Task: Go through the entries and write each one out again unchanged.

Data shown:

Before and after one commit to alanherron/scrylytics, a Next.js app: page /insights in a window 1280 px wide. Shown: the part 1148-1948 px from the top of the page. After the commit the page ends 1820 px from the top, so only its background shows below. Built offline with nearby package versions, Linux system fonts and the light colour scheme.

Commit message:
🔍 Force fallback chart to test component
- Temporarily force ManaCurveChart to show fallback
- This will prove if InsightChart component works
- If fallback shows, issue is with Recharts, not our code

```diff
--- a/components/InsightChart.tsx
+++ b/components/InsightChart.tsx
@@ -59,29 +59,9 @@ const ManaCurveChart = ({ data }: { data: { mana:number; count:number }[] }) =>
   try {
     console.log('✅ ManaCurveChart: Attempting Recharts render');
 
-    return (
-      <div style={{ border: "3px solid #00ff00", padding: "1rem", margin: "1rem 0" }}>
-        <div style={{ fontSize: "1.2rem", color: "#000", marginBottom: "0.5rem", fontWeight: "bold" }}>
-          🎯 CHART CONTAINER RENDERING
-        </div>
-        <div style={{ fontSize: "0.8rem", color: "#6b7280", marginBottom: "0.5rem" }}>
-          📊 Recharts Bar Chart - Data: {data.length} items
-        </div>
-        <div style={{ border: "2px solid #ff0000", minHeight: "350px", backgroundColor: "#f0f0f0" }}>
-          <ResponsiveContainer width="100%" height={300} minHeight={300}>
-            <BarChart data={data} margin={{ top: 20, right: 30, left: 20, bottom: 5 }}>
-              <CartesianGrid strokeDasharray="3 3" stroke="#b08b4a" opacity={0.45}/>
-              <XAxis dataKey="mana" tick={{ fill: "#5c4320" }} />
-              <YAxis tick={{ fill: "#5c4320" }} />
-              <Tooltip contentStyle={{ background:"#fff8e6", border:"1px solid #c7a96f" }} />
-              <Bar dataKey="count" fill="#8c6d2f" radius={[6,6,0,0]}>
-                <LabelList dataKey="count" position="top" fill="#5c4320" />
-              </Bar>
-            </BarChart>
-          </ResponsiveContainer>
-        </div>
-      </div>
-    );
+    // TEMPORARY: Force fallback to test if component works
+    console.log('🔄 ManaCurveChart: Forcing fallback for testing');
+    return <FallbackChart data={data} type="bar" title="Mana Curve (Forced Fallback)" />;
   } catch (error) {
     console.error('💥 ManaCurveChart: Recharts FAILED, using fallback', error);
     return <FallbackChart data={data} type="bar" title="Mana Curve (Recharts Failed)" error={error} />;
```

Reply to the exercise:
Before and after one commit to alanherron/scrylytics, a Next.js app: page /insights in a window 1280 px wide. Shown: the part 1148-1948 px from the top of the page. After the commit the page ends 1820 px from the top, so only its background shows below. Built offline with nearby package versions, Linux system fonts and the light colour scheme.

Commit message:
🔍 Force fallback chart to test component
- Temporarily force ManaCurveChart to show fallback
- This will prove if InsightChart component works
- If fallback shows, issue is with Recharts, not our code

```diff
--- a/components/InsightChart.tsx
+++ b/components/InsightChart.tsx
@@ -59,29 +59,9 @@ const ManaCurveChart = ({ data }: { data: { mana:number; count:number }[] }) =>
   try {
     console.log('✅ ManaCurveChart: Attempting Recharts render');
 
-    return (
-      <div style={{ border: "3px solid #00ff00", padding: "1rem", margin: "1rem 0" }}>
-        <div style={{ fontSize: "1.2rem", color: "#000", marginBottom: "0.5rem", fontWeight: "bold" }}>
-          🎯 CHART CONTAINER RENDERING
-        </div>
-        <div style={{ fontSize: "0.8rem", color: "#6b7280", marginBottom: "0.5rem" }}>
-          📊 Recharts Bar Chart - Data: {data.length} items
-        </div>
-        <div style={{ border: "2px solid #ff0000", minHeight: "350px", backgroundColor: "#f0f0f0" }}>
-          <ResponsiveContainer width="100%" height={300} minHeight={300}>
-            <BarChart data={data} margin={{ top: 20, right: 30, left: 20, bottom: 5 }}>
-              <CartesianGrid strokeDasharray="3 3" stroke="#b08b4a" opacity={0.45}/>
-              <XAxis dataKey="mana" tick={{ fill: "#5c4320" }} />
-              <YAxis tick={{ fill: "#5c4320" }} />
-              <Tooltip contentStyle={{ background:"#fff8e6", border:"1px solid #c7a96f" }} />
-              <Bar dataKey="count" fill="#8c6d2f" radius={[6,6,0,0]}>
-                <LabelList dataKey="count" position="top" fill="#5c4320" />
-              </Bar>
-            </BarChart>
-          </ResponsiveContainer>
-        </div>
-      </div>
-    );
+    // TEMPORARY: Force fallback to test if component works
+    console.log('🔄 ManaCurveChart: Forcing fallback for testing');
+    return <FallbackChart data={data} type="bar" title="Mana Curve (Forced Fallback)" />;
   } catch (error) {
     console.error('💥 ManaCurveChart: Recharts FAILED, using fallback', error);
     return <FallbackChart data={data} type="bar" title="Mana Curve (Recharts Failed)" error={error} />;
```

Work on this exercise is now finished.